“How Can It Be a Problem If You Need Them Both?” Women Juggling Paid and Unpaid Care Work in Tanzania
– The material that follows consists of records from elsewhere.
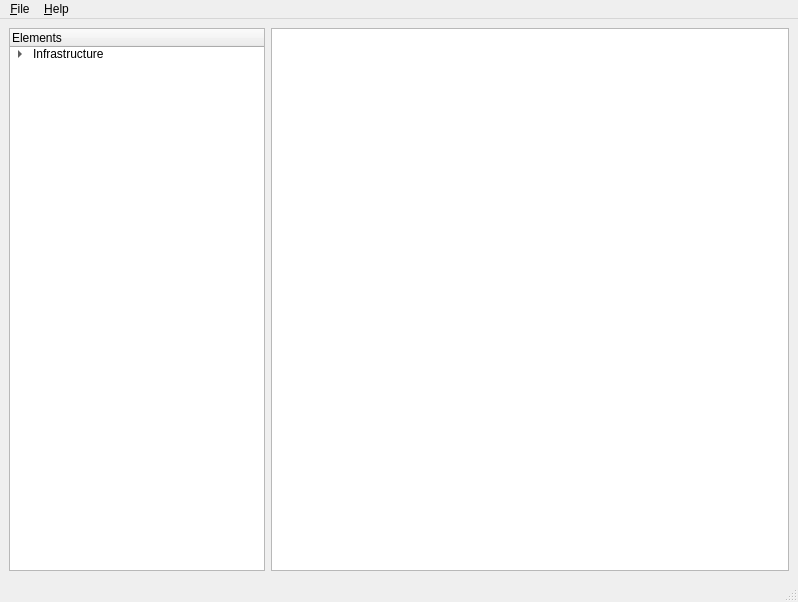
First picture: the form in forms/MainWindow.ui, repository GNS3/gns3-legacy, before the edit.
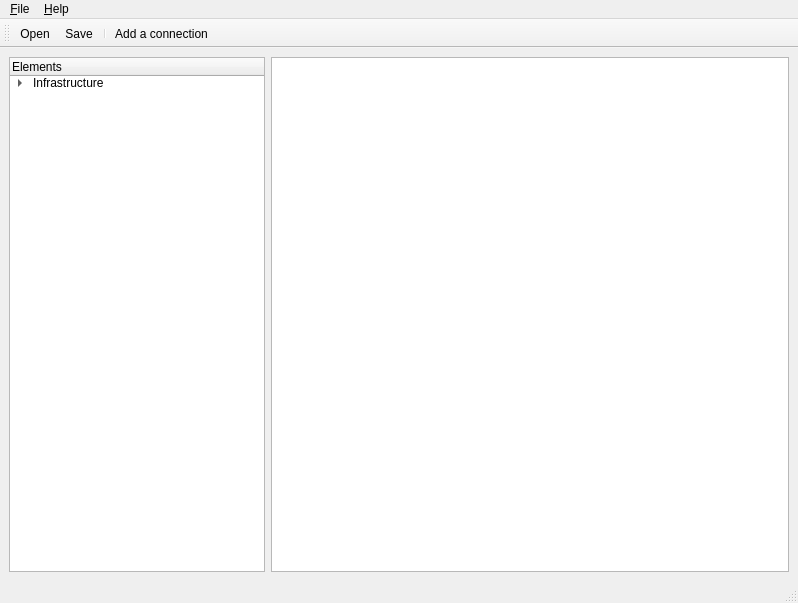
Second picture: the form after the edit. Icons and pictures are not drawn. Custom widgets are drawn as their Qt base class.

Commit message: [GUI] Added a tool bar

Diff of the .ui file:
```diff
--- a/forms/MainWindow.ui
+++ b/forms/MainWindow.ui
@@ -6,7 +6,7 @@
     <x>0</x>
     <y>0</y>
     <width>798</width>
-    <height>602</height>
+    <height>603</height>
    </rect>
   </property>
   <property name="windowTitle" >
@@ -123,6 +123,18 @@
    <addaction name="menu_About" />
   </widget>
   <widget class="QStatusBar" name="statusbar" />
+  <widget class="QToolBar" name="toolBar" >
+   <property name="orientation" >
+    <enum>Qt::Horizontal</enum>
+   </property>
+   <attribute name="toolBarArea" >
+    <number>4</number>
+   </attribute>
+   <addaction name="action_Open" />
+   <addaction name="action_Save" />
+   <addaction name="separator" />
+   <addaction name="action_Add_connection" />
+  </widget>
   <action name="action_About" >
    <property name="text" >
     <string>&amp;About</string>
@@ -143,6 +155,17 @@
     <string>&amp;Save</string>
    </property>
   </action>
+  <action name="action_Add_connection" >
+   <property name="checkable" >
+    <bool>true</bool>
+   </property>
+   <property name="icon" >
+    <iconset>../svg/icons/connection.svg</iconset>
+   </property>
+   <property name="text" >
+    <string>Add a connection</string>
+   </property>
+  </action>
  </widget>
  <customwidgets>
   <customwidget>
```
Left out of the diff: 6 changed lines with no effect on the pictures. The commit also changes 14 other files.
This paper summarizes the findings of mixed-method research that was carried out in Tanzania as part of the ‘Balancing Unpaid Care Work and Paid Work: Successes, Challenges and Lessons for Women’s Economic Empowerment Programs and Policies’ research project (2015–17). It reflects the voices and experiences of women and their household members participating in Women’s Economic Empowerment (WEE) programs across four sites in the rural districts of Korogwe and Lushoto in the Tanga region. Participants in two WEE programs are represented, namely the state-run Women Development Fund (WDF) and Oxfam’s Food Security for Tanzanian Farmers program. This study and its findings clearly indicate that women shoulder the majority of unpaid work and struggle to balance this with paid work responsibilities. While some tasks are shared with other household members, there is no evidence to suggest that women are in a position to redistribute unpaid care work responsibilities to the state, the market or the community. Reasons for this appear to be mainly grounded in gender norms, the lack of public provision of services that are essential for facilitating care as well as paid work, and the low returns on women’s (and men’s) paid work. This study highlights that if no explicit action is undertaken to support a re-balance—whether that is through addressing working conditions, childcare arrangements, social norms, values or otherwise—patterns of unbalance will reproduce and perpetuate themselves, offering women valuable economic opportunities that help to improve living conditions and possibly their position within household or community settings, but never stretching quite far enough to reduce drudgery and the physical and psychosocial stress of juggling too many responsibilities.

Authors: Zambelli, Elena; Roelen, Keetie; Hossain, Naomi; Chopra, Deepta; Musoke, Jenipher Twebaze 
Type: Working Paper
Year: 2017